BEGIN Data to examine
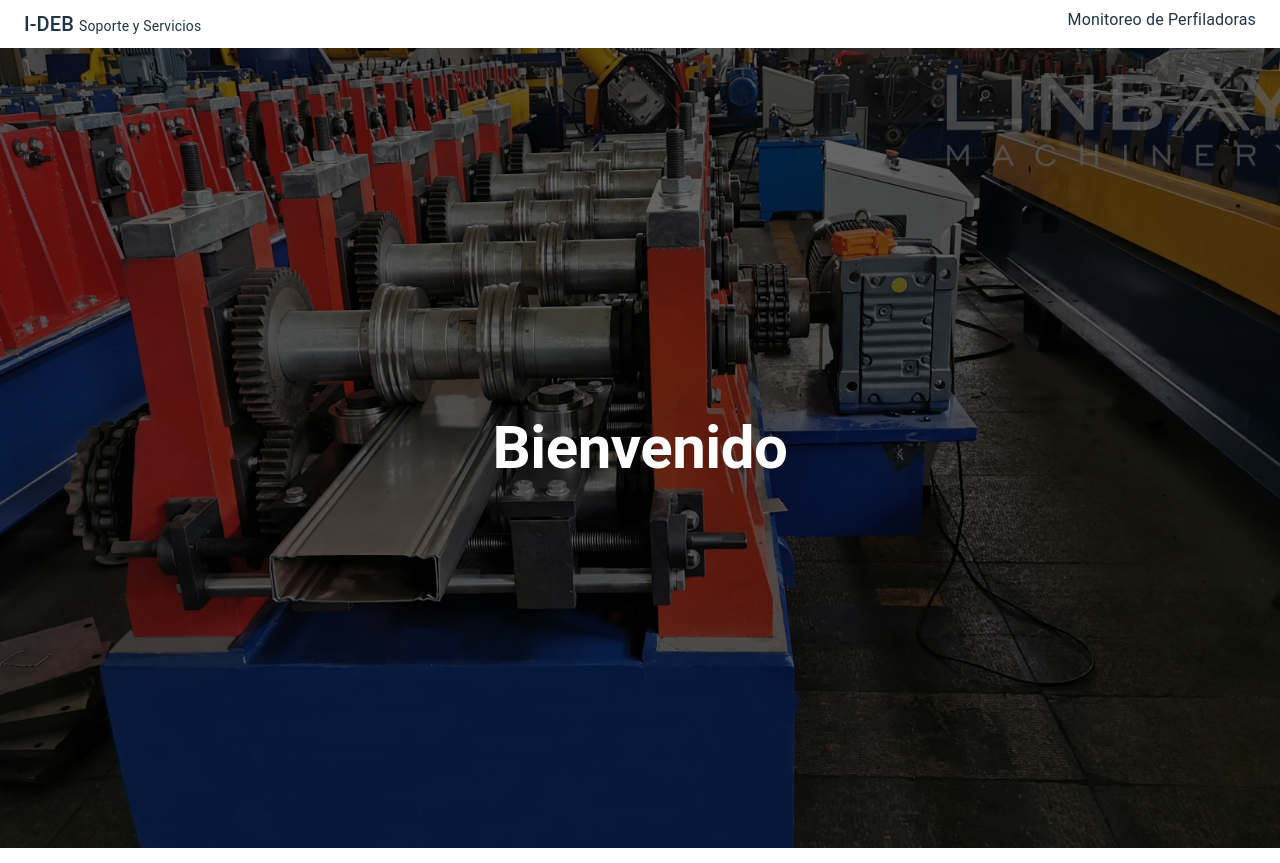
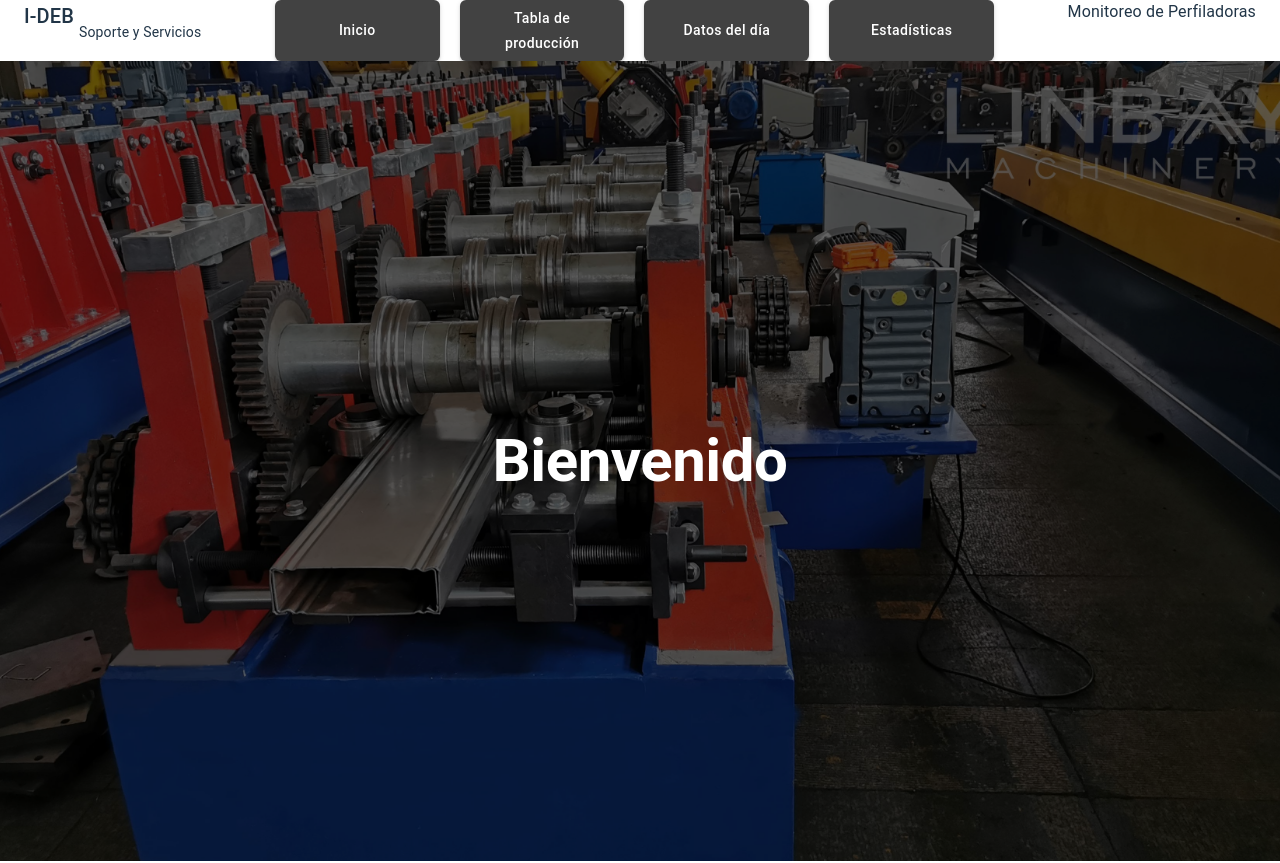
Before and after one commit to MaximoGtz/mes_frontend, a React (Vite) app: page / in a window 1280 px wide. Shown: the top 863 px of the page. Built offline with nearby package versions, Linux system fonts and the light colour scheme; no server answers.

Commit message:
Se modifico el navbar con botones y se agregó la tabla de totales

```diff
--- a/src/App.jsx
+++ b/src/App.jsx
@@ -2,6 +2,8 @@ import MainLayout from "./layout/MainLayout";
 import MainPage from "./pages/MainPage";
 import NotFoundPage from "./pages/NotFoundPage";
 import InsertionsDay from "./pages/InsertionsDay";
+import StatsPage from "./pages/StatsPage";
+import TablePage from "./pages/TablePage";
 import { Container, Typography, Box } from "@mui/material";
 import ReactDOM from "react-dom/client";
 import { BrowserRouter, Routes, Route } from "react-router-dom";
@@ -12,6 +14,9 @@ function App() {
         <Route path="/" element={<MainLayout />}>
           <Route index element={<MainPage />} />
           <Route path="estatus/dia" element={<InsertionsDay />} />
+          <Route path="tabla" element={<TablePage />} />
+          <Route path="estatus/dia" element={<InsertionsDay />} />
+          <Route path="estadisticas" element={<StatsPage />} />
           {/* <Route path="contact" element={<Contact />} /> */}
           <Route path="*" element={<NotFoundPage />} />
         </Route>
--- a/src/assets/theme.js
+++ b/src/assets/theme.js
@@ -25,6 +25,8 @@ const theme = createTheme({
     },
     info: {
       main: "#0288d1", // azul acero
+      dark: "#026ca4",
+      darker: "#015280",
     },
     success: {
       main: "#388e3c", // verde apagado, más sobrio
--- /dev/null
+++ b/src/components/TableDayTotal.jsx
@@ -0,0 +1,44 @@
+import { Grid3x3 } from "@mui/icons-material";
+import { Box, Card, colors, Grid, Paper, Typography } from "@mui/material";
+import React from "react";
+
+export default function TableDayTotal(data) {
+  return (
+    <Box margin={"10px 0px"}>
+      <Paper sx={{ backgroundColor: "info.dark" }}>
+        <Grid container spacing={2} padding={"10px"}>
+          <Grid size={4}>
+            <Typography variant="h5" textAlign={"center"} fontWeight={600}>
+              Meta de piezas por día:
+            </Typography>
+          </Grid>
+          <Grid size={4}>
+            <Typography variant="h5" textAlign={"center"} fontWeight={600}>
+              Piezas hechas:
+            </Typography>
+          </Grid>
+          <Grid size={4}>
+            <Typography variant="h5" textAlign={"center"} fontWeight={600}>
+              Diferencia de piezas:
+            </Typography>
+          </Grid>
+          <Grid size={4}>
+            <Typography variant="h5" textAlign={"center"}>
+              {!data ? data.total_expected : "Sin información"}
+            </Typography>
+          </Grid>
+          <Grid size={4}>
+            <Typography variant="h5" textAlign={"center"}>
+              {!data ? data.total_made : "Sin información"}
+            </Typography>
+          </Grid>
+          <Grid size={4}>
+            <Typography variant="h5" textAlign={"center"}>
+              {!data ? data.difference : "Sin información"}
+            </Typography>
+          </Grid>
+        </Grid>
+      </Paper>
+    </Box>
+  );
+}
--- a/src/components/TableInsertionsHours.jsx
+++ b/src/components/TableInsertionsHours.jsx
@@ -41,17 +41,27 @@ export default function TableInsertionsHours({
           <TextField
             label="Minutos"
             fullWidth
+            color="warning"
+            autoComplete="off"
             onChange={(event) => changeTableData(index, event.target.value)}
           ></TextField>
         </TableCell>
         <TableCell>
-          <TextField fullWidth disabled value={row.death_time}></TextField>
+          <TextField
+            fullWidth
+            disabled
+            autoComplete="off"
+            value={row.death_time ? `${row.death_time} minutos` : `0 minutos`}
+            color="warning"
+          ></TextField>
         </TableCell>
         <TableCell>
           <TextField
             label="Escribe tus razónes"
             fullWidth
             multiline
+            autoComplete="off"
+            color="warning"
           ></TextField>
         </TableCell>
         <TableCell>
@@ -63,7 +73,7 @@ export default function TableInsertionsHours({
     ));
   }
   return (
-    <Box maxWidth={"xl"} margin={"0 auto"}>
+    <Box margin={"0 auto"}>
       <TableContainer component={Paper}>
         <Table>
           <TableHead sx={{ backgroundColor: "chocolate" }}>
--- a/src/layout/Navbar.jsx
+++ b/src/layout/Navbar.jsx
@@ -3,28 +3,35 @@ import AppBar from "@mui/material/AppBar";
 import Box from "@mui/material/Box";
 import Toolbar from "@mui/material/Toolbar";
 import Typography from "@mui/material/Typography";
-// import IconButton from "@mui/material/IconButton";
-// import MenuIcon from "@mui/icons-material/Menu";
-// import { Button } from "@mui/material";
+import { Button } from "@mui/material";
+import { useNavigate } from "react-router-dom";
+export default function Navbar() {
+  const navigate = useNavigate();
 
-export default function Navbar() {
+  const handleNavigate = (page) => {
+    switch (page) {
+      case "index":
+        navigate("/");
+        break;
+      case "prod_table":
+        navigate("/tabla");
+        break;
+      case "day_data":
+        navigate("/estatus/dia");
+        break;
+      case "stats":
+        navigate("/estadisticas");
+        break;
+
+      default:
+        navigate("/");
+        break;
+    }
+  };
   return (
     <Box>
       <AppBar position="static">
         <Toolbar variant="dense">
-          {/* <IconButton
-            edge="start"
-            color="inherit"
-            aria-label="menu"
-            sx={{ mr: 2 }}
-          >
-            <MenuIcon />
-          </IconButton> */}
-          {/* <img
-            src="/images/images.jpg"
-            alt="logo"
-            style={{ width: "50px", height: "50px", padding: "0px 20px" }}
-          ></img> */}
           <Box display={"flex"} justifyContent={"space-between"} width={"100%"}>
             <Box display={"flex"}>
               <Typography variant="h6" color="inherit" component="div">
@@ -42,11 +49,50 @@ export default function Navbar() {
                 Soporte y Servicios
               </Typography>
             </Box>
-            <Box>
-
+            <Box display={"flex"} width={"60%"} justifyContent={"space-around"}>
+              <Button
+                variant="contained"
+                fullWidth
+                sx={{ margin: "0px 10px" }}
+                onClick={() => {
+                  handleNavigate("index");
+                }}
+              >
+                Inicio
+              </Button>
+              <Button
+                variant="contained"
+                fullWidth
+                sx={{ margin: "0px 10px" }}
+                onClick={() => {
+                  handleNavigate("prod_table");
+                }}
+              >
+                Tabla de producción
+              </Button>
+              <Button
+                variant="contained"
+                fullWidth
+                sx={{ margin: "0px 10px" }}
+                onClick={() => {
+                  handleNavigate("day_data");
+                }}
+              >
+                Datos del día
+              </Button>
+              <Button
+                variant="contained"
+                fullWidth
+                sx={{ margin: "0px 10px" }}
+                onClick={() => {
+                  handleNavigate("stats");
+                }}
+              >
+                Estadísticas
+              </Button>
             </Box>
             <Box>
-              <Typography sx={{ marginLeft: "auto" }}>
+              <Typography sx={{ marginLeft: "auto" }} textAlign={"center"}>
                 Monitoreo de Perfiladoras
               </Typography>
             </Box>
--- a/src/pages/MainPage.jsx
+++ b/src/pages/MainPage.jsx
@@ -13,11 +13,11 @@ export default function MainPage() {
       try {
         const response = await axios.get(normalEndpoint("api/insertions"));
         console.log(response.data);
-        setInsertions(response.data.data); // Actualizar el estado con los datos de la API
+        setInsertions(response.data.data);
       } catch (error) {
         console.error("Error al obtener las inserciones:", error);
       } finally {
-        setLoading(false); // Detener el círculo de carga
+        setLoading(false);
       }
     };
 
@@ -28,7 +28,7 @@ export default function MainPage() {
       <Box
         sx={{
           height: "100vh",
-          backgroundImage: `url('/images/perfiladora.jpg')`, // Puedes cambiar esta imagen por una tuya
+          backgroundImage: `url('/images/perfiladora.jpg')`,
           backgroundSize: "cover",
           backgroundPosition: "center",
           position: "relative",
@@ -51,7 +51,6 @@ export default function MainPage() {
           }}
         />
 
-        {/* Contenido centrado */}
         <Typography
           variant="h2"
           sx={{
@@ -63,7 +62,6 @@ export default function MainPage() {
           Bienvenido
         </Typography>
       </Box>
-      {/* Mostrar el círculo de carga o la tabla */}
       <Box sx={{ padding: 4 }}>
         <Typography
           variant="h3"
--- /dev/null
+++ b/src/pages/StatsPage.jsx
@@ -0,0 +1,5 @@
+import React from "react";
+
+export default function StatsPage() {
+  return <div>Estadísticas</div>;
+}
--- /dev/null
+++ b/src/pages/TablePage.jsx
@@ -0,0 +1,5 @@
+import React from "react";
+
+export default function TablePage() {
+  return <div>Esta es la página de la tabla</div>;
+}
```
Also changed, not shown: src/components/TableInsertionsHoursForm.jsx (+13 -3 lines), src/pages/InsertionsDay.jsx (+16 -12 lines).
END Data to examine
#### Task details
Note each line of the entries that has "handleNavigate" in it, and copy those lines.

#### Written response
+  const handleNavigate = (page) => {
+                  handleNavigate("index");
+                  handleNavigate("prod_table");
+                  handleNavigate("day_data");
+                  handleNavigate("stats");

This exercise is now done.